Clause 2 introduces a huge 11.6% increase in diesel duty and a 7.33% increase in petrol duty. Clause 28 abolishes the married couples’ allowance which will cost married couples an extra £197 in income tax. Clause 33 abolishes the relief for maintenance payments which will cost 15,000 fathers divorced before March 1998 thousands of pounds in extra income tax.

Clause 35 abolishes MIRAS costing home owners an extra £200 in income tax. Higher taxes on company cars can be found in clause 44 and higher stamp duty in clause 99. Landfill tax and insurance premium tax are increased by clauses 114 and 115.

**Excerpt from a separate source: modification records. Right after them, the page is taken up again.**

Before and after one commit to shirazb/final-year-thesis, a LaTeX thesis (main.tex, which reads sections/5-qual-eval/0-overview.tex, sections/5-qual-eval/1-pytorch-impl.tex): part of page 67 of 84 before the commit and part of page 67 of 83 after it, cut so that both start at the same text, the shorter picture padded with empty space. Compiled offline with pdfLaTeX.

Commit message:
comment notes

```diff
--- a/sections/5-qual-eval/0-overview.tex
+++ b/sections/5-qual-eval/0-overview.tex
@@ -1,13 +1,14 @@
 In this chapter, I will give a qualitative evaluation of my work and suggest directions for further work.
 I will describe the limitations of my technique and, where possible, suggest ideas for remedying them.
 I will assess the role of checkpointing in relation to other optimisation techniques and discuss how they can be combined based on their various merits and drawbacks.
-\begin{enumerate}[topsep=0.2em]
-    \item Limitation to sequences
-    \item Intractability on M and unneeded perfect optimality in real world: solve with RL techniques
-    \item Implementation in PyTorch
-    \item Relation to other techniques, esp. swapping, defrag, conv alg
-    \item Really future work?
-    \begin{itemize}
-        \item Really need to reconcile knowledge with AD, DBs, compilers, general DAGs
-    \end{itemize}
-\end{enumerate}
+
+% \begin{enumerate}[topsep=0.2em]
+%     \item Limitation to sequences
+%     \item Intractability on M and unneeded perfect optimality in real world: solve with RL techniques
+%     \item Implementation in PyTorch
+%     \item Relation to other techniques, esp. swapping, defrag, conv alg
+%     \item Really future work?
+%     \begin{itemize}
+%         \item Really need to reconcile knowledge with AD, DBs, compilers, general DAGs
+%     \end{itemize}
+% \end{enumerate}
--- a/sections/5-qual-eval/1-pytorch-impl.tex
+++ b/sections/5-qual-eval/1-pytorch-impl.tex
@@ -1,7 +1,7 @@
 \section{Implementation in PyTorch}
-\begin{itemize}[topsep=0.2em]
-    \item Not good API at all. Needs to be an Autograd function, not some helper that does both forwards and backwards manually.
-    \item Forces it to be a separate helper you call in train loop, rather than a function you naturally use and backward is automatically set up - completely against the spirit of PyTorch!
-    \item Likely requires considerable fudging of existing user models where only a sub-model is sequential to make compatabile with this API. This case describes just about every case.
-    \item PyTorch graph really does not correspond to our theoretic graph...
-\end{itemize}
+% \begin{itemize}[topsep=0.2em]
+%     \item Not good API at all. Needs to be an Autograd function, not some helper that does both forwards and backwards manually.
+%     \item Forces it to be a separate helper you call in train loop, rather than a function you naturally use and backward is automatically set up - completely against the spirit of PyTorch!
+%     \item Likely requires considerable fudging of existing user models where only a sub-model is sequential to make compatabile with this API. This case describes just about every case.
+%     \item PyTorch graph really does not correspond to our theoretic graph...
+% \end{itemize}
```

The first three Finance Bills of this government have brought in £40.7bn of higher taxes – and this from a government elected on a clear pledge that, in the words of Tony Blair, it had ‘no plans to raise taxes at all’.

The proceedings of the Finance Bill Committee provide a good example of parliament at its best. Most of the debate takes place between three Labour Treasury ministers and the ten Conservative MPs with detailed questioning and probing over even the most technically complex provision. There are some who believe that technical legislation should be left to experts to debate and pass into law. But if the laws we are all expected to obey are beyond the understanding of elected politicians on a specialised committee, then I believe they have no place on the statute book.

Nick Gibb is Conservative MP for Bognor Regis.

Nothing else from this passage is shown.